Welcome back! We’ve been away for a while from the blog with the Labor Day holiday but we’re back with startling new information about the amount of prescription drugs Americans take.
In my opinion, prescription medicines are the most overly used consumer product available in this country. Many times they are used for conditions that are incredibly responsive to dietary changes, exercise and supplement programs. Examples of these conditions includes type II diabetes, high cholesterol, depression and asthma. These also happen to be some of the biggest money makers for the drug companies.
New research points out just how drugged we are as a society. Over the last 10 years, the percentage of Americans who took at least one prescription drug in the past month increased from 44% to 48%, says a federal government study. That’s right. Almost half of the people in the United States reported taking at least one prescription drug in the last month. Half! That means that almost 150 million people used a pharmaceutical product to deal with a health condition.
Use of two or more drugs increased from 25% to 31%, and the use of five or more drugs increased from 6% to 11%, according to the analysis of data from the National Health and Nutrition Examination Survey (NHANES).

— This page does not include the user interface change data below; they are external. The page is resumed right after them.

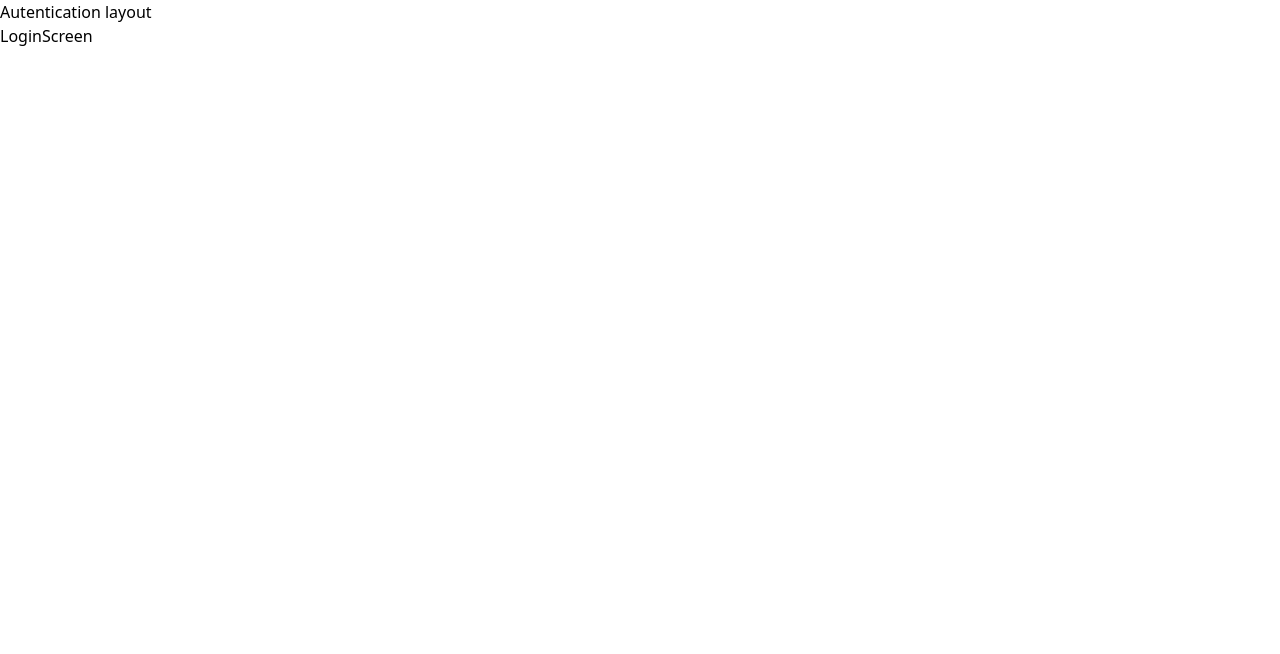
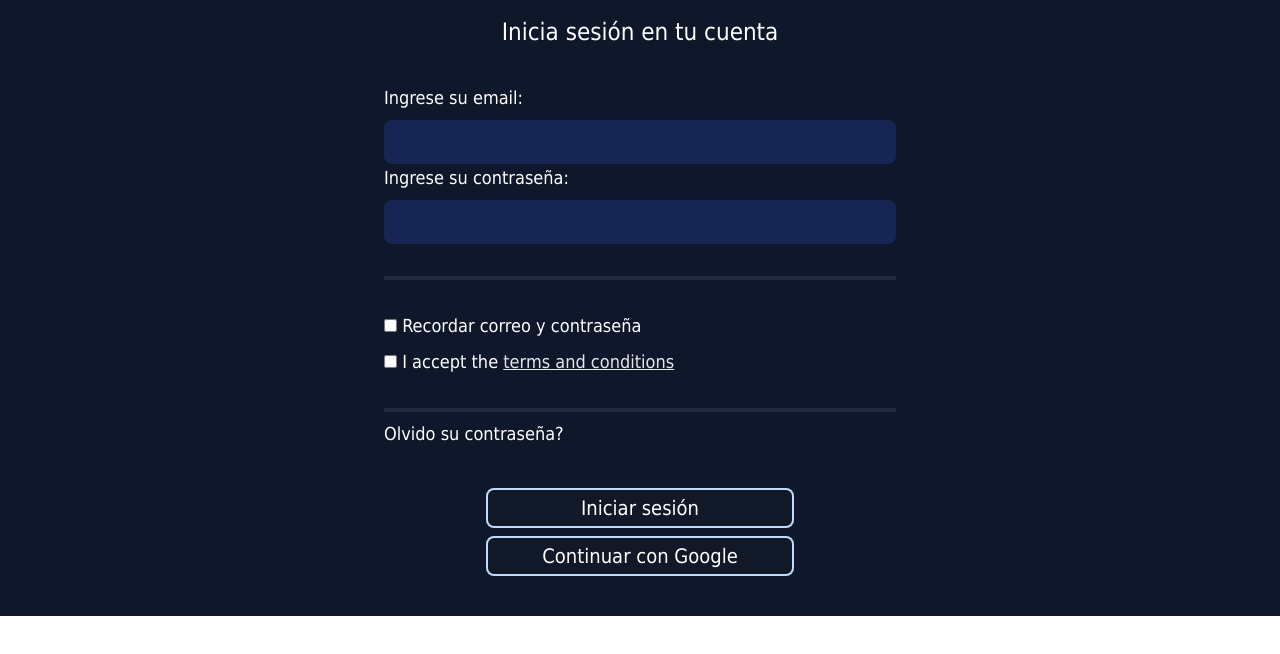
Before and after one commit to FredyAlexHoyosAriza/concesionario-multimarca, a React (Create React App) app: page /login in a window 1280 px wide. Shown: the top 654 px of the page. Built offline with nearby package versions, Linux system fonts and the light colour scheme.

Commit message:
Se crea formulario de Login pero con una navegacion dummie

```diff
--- a/src/components/Navbar.jsx
+++ b/src/components/Navbar.jsx
@@ -1,9 +1,9 @@
 import React from 'react'
 import { Link } from 'react-router-dom'
 
-/*Nota: la recomendacion para un Navbar usamos una etiqueta nav dentro de la cual va una
+/*Nota: la recomendacion para un NavBar usamos una etiqueta nav dentro de la cual va una
 etiqueta ul y dentro tantos li como sean necesarios. my-3 => margin: 3rem 0; 1=0.25rem*/
-const Navbar = () => {
+const NavBar = () => {
   return (
     <nav className='bg-violet-300'>
       <ul className='flex justify-between my-4'>
@@ -24,4 +24,4 @@ const Navbar = () => {
   )
 }
 
-export default Navbar
+export default NavBar
--- a/src/layouts/AuthLayout.jsx
+++ b/src/layouts/AuthLayout.jsx
@@ -1,9 +1,10 @@
 import React from 'react'
 import { Outlet } from 'react-router-dom'
 
+// flex flex-col justify-center items-center h-screen w-screen py-2
 const AuthLayout = () => {
   return (
-    <div>Autentication layout
+    <div className='px-4 bg-slate-900 text-white font-tahoma'>
       <Outlet />
     </div>
   )
--- a/src/layouts/PublicLayout.jsx
+++ b/src/layouts/PublicLayout.jsx
@@ -1,5 +1,5 @@
 import React from 'react'
-import Navbar from '../components/Navbar'
+import NavBar from '../components/NavBar'
 import Footer from '../components/Footer'
 import { Outlet } from 'react-router-dom'
 
@@ -7,13 +7,13 @@ import { Outlet } from 'react-router-dom'
 // de los otros componentes en el mismo contenedor
 const PublicLayout = () => {
   return (
-    // Con Navbar y Footer fijo
+    // Con NavBar y Footer fijo
     <div className='flex flex-col h-screen justify-around mx-2'>
-      <Navbar />
+      <NavBar />
       <main className='h-screen overflow-y-scroll bg-blue-400'><Outlet /></main>
       <Footer />
     </div>
-    // Con Navbar fijo y footer movil
+    // Con NavBar fijo y footer movil
     /*<div className='h-screen overflow-y-scroll bg-blue-400'>
         <main className='h-full'><Outlet /></main>
         <Footer />
--- a/src/pages/LoginScreen.jsx
+++ b/src/pages/LoginScreen.jsx
@@ -1,8 +1,36 @@
 import React from 'react'
+import { Link } from 'react-router-dom'
 
 const LoginScreen = () => {
   return (
-    <div>LoginScreen</div>
+    <>
+      <h1 className='mb-1 pt-4 ml-auto mr-auto text-center text-2xl'>Inicia sesión en tu cuenta</h1>
+      <form className='w-7/12 min-w-72 max-w-lg ml-auto mr-auto pb-2 text-lg' method='post' action=''>
+        <fieldset className='py-8 border-b-4 border-slate-800'>
+          <label htmlFor='email' className='mb-2 mt-2'>Ingrese su email: <input type='email' className='w-full mt-2 min-h-2 rounded-lg bg-blue-950 text-white p-2 hover:cursor-pointer' id='email' name='email' required /></label>
+          <label htmlFor='password' className='mb-2 mt-2'>Ingrese su contraseña: <input type='password' className='w-full mt-2 min-h-2 rounded-lg bg-blue-950 text-white p-2  hover:cursor-pointer' id='password' name='password' pattern="[a-z0-5]{8,}" required /></label>
+        </fieldset>
+        <fieldset className='py-6 border-b-4 border-slate-800'>
+          <label htmlFor='record' className='block mb-2 mt-2'>
+            <input type='checkbox' id='record' name='record' /> Recordar correo y contraseña
+          </label>
+          <label htmlFor="terms-and-conditions" className='block mb-2 mt-2'>
+            <input id="terms-and-conditions" type="checkbox" required name="terms-and-conditions" /> I accept the <a href="https://www.google.com.co/" className='underline text-gray-200'>terms and conditions</a>
+          </label>
+        </fieldset>
+        <fieldset className='mb-2 mt-2'>
+          <Link to={'/'}>Olvido su contraseña?</Link>
+        </fieldset>
+        <fieldset className='py-6 mt-2'>
+          <Link to={'/admin'}>
+            <button type='submit' value={'Submit'} className='boton'>Iniciar sesión</button>
+          </Link>
+          <Link to={'/'}>
+            <button className='boton'>Continuar con Google</button>
+          </Link>
+        </fieldset>
+      </form>
+    </>
   )
 }
 
--- a/src/styles/App.css
+++ b/src/styles/App.css
@@ -0,0 +1,7 @@
+.font-tahoma {
+  font-family: Tahoma;
+}
+
+.boton {
+  @apply block w-3/5 h-10 my-2 mx-auto text-xl bg-gray-900 border-2 border-blue-200 rounded-lg min-w-32 hover:cursor-pointer;
+}
```
Also changed, not shown: src/media/logo_google_g_icon.png (added).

The numbers for people over 60 are even more frightening. The study found that 90% of adults 60 years old or older used at least one prescription drug in the last month. More than 76% used two or more prescription drugs and 37% used five or more.
One in five children used at least one prescription drug in the last month as well.
These numbers are astounding. Big Pharma would have you believe they are helping people be healthy by having them take their drugs. The truth is, however, someone is not truly healthy unless they aren’t taking any drugs. These drugs are toxic and have serious side effects. While some drugs are necessary and allow people to live longer lives, the vast majority are over prescribed and unnecessary.
Not surprisingly, spending for prescription medications has sky rocketed. Since 1999, spending has more than doubled. In 2008, spending in the US for medications topped $234.1 billion. Access to health insurance increased the risk (yes, risk) of taking a prescription medication. While I think it’s noble to try and get everyone fair access to health insurance, it is not going to make us healthier. It will only guarantee that more people take more medication.
These numbers are disturbing but the trend is going to continue as long as people continue to insist that drugs are the only way to treat disease and people continue to disregard their responsibility for their health.
The research is clear. One of the largest problems with our health care system is the cost. The research is also clear that one of the largest contributors to that cost is the dangerous side effects and interactions from drugs that were taken as prescribed. If half of all Americans are taking prescription medication from one month to the next and medications that are taken properly significantly increase health costs in this country, shouldn’t we be trying to get Americans off prescription medication?
In order to make health care more affordable we need to get people to be healthier. That includes getting them to exercise, watch their diet and take supplements that have shown to be effective with very low (if any) side effect. It does not include getting more people on more drugs. To me this is not a hard concept. The research reflects what I am saying. It just needs to be implemented.